Scan the data below for the string "option". Copy every line where it appears.

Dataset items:
#####
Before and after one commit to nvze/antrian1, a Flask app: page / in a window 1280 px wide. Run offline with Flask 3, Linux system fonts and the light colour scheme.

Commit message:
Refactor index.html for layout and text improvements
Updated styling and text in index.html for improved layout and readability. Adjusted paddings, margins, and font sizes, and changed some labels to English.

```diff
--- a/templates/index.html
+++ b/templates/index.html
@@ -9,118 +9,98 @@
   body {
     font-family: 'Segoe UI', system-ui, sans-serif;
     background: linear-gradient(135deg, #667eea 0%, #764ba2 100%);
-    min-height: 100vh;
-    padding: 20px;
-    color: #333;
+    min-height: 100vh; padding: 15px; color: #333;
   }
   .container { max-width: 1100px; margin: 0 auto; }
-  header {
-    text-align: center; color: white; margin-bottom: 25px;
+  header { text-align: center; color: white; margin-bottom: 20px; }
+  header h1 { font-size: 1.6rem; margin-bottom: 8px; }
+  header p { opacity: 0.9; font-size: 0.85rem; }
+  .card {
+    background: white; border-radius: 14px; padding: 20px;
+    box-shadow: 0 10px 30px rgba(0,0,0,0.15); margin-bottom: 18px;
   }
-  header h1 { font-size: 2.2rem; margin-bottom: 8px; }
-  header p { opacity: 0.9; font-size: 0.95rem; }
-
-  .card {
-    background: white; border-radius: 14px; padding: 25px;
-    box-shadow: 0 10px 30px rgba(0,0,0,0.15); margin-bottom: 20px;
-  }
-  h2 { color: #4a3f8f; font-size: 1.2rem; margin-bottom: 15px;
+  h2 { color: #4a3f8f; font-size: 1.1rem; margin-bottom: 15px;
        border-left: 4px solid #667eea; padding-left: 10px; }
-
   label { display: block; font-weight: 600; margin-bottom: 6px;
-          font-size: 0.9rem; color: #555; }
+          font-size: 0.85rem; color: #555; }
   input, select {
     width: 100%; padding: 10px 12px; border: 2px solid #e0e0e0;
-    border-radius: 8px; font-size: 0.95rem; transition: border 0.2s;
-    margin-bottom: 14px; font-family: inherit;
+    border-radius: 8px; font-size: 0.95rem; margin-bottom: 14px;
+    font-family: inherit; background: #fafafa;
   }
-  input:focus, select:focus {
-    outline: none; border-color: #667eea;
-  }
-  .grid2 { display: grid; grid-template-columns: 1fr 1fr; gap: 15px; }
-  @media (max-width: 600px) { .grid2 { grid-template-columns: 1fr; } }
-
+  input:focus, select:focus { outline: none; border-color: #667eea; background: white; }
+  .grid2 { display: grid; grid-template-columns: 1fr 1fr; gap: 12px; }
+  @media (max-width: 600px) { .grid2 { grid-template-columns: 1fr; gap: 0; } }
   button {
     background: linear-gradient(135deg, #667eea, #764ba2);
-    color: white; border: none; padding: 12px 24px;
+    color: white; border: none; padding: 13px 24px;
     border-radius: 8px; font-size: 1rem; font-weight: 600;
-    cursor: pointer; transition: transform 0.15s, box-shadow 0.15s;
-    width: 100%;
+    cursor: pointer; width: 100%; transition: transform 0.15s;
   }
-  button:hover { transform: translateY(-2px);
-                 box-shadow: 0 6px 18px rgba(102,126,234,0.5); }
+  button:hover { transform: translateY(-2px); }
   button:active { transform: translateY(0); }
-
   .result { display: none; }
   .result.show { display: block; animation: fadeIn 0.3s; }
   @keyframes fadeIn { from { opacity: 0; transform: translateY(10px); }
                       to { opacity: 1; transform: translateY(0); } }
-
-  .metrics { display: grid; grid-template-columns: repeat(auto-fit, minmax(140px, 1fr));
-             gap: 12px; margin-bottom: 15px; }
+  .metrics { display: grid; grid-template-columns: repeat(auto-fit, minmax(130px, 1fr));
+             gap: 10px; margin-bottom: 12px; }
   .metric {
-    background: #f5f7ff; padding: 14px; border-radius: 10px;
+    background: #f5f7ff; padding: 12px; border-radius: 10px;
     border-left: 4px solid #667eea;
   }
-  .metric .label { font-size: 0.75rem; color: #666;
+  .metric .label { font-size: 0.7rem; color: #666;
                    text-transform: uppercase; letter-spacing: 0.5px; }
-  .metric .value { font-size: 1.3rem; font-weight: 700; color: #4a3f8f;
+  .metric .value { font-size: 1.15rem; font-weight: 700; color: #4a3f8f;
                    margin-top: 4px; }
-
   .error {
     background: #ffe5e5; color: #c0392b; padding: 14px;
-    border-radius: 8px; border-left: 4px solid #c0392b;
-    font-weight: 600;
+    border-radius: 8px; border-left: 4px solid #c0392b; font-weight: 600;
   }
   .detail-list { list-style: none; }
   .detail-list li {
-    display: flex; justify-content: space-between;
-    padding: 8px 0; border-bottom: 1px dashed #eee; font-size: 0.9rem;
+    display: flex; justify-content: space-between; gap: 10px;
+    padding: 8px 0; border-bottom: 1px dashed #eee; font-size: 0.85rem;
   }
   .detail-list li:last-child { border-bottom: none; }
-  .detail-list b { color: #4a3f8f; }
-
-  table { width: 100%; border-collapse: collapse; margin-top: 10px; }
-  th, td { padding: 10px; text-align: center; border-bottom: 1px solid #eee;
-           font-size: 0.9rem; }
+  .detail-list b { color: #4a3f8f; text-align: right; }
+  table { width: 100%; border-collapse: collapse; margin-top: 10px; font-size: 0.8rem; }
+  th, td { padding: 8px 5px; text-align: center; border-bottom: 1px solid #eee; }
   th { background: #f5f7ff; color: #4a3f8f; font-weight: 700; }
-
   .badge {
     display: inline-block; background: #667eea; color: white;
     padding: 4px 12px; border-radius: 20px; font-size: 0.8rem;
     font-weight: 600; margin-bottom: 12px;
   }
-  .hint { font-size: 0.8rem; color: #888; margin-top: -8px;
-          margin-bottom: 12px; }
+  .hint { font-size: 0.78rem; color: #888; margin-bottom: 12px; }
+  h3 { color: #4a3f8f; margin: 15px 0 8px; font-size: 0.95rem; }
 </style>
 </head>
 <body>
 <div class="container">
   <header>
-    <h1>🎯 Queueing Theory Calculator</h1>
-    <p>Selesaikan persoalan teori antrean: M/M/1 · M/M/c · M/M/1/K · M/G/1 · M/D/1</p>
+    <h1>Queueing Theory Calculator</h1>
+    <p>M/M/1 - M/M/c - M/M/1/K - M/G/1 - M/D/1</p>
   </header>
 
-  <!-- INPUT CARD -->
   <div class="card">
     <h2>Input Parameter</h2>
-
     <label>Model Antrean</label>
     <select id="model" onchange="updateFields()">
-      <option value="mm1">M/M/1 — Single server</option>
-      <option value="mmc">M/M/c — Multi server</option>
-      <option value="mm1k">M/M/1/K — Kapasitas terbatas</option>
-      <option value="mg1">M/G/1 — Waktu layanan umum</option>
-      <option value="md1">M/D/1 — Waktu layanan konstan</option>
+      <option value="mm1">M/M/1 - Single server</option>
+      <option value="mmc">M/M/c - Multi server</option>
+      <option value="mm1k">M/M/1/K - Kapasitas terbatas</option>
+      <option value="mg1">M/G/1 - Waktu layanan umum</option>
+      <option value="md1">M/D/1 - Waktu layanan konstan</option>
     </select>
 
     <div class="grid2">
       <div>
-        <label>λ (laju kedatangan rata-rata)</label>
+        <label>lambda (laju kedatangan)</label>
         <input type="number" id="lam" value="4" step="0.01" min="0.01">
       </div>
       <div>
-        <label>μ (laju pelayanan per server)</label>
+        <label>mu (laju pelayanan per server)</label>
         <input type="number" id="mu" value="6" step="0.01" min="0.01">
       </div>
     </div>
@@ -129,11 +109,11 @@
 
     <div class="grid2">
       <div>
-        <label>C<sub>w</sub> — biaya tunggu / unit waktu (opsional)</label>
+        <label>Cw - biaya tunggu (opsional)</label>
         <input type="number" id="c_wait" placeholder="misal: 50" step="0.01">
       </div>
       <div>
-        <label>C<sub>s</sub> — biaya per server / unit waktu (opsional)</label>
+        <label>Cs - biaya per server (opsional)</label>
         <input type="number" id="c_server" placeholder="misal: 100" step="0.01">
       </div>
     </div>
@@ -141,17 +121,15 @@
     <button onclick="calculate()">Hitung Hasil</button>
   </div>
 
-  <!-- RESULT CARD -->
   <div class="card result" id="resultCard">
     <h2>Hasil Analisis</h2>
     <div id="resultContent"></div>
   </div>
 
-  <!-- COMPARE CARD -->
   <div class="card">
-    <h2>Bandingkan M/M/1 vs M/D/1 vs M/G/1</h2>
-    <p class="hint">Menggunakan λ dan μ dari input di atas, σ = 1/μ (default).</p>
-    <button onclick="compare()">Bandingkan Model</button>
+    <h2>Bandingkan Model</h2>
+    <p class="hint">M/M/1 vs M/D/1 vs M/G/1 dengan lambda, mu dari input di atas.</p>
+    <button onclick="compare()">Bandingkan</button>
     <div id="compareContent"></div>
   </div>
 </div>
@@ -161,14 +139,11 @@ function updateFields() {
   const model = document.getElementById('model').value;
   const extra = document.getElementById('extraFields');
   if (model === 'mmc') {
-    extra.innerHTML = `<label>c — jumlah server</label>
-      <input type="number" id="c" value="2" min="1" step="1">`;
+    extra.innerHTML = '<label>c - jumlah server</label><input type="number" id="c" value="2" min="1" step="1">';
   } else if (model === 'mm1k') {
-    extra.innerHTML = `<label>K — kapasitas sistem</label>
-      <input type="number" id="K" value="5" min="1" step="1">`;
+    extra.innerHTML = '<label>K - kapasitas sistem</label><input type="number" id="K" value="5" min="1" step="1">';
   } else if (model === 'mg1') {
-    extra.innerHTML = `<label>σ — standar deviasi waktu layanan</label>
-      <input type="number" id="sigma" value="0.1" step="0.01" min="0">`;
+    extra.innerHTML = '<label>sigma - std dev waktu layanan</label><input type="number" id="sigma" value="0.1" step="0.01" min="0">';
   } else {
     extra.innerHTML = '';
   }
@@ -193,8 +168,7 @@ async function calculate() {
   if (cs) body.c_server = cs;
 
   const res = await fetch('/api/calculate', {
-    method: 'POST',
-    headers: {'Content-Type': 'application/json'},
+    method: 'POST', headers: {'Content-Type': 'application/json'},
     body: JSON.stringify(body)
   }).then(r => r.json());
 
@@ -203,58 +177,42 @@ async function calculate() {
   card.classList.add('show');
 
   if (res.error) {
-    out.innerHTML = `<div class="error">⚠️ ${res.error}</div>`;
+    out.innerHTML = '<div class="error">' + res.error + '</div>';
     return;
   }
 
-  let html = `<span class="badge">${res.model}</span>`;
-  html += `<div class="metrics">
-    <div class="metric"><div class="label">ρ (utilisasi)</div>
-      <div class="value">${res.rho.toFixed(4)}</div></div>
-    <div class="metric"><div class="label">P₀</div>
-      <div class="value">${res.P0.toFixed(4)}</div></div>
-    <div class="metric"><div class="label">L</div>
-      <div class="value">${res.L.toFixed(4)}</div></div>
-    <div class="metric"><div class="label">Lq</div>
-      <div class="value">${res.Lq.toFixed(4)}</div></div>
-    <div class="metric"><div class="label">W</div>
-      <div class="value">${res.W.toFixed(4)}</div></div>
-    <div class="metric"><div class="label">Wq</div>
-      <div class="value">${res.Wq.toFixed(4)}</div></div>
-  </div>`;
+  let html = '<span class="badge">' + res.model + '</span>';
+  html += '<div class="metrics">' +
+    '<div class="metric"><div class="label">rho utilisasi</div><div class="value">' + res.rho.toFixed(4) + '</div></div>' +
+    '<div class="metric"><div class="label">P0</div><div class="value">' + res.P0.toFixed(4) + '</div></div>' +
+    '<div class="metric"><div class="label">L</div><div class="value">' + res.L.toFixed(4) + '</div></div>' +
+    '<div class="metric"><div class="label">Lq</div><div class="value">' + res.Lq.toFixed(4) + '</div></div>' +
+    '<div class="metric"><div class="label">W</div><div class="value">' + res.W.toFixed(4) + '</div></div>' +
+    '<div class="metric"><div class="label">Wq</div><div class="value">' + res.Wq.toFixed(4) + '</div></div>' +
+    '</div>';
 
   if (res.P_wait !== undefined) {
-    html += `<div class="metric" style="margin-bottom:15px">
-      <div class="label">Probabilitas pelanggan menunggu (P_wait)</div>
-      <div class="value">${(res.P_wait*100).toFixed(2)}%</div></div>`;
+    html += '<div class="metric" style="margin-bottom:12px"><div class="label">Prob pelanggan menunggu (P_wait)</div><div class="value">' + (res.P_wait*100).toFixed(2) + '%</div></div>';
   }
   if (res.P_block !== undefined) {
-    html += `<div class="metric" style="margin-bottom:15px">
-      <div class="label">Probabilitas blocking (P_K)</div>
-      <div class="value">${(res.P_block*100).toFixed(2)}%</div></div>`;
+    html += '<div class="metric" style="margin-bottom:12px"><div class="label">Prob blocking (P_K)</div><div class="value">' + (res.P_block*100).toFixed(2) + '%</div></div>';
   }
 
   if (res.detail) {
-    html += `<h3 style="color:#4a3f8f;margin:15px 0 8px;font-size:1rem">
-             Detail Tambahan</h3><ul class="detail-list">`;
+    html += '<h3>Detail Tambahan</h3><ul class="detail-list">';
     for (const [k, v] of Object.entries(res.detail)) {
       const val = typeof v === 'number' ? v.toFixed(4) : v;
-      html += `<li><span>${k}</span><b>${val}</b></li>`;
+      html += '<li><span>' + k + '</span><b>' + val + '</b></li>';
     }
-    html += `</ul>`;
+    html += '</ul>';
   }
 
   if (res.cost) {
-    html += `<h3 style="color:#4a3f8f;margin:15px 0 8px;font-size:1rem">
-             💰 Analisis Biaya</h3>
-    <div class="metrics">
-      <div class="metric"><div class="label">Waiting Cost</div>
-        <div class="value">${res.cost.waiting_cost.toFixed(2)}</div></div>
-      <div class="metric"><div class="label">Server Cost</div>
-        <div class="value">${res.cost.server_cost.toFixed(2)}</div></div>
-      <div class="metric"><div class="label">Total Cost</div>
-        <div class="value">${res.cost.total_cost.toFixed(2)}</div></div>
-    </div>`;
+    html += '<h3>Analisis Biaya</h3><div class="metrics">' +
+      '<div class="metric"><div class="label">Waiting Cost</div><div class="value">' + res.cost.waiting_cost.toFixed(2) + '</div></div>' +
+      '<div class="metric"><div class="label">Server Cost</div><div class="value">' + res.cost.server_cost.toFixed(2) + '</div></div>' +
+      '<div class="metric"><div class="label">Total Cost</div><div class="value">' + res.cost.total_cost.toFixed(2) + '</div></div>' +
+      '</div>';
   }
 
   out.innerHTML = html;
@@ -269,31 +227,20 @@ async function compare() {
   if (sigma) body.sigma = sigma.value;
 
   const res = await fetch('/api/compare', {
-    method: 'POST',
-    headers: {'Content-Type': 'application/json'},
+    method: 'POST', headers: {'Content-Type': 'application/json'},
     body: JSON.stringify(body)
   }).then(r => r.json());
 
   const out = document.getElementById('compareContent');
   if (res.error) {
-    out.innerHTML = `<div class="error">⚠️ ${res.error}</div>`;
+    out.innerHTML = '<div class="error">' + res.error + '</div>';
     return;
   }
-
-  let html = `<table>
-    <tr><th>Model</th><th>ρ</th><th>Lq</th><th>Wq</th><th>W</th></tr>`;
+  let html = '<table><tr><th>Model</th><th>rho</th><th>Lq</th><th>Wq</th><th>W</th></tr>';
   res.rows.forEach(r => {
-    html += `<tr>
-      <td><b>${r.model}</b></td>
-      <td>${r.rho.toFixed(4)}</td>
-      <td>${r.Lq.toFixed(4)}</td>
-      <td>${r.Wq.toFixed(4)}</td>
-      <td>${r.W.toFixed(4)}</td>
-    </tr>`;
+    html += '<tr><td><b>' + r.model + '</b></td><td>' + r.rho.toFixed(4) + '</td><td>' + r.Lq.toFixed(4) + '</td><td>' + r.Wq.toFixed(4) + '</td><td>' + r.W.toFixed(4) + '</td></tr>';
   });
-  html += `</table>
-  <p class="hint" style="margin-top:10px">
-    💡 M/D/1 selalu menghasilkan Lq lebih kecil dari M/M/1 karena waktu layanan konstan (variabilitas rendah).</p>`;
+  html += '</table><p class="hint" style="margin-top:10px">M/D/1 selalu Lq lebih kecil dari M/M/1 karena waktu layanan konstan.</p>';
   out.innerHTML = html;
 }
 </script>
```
#####
RESPONSE:
-      <option value="mm1">M/M/1 — Single server</option>
-      <option value="mmc">M/M/c — Multi server</option>
-      <option value="mm1k">M/M/1/K — Kapasitas terbatas</option>
-      <option value="mg1">M/G/1 — Waktu layanan umum</option>
-      <option value="md1">M/D/1 — Waktu layanan konstan</option>
+      <option value="mm1">M/M/1 - Single server</option>
+      <option value="mmc">M/M/c - Multi server</option>
+      <option value="mm1k">M/M/1/K - Kapasitas terbatas</option>
+      <option value="mg1">M/G/1 - Waktu layanan umum</option>
+      <option value="md1">M/D/1 - Waktu layanan konstan</option>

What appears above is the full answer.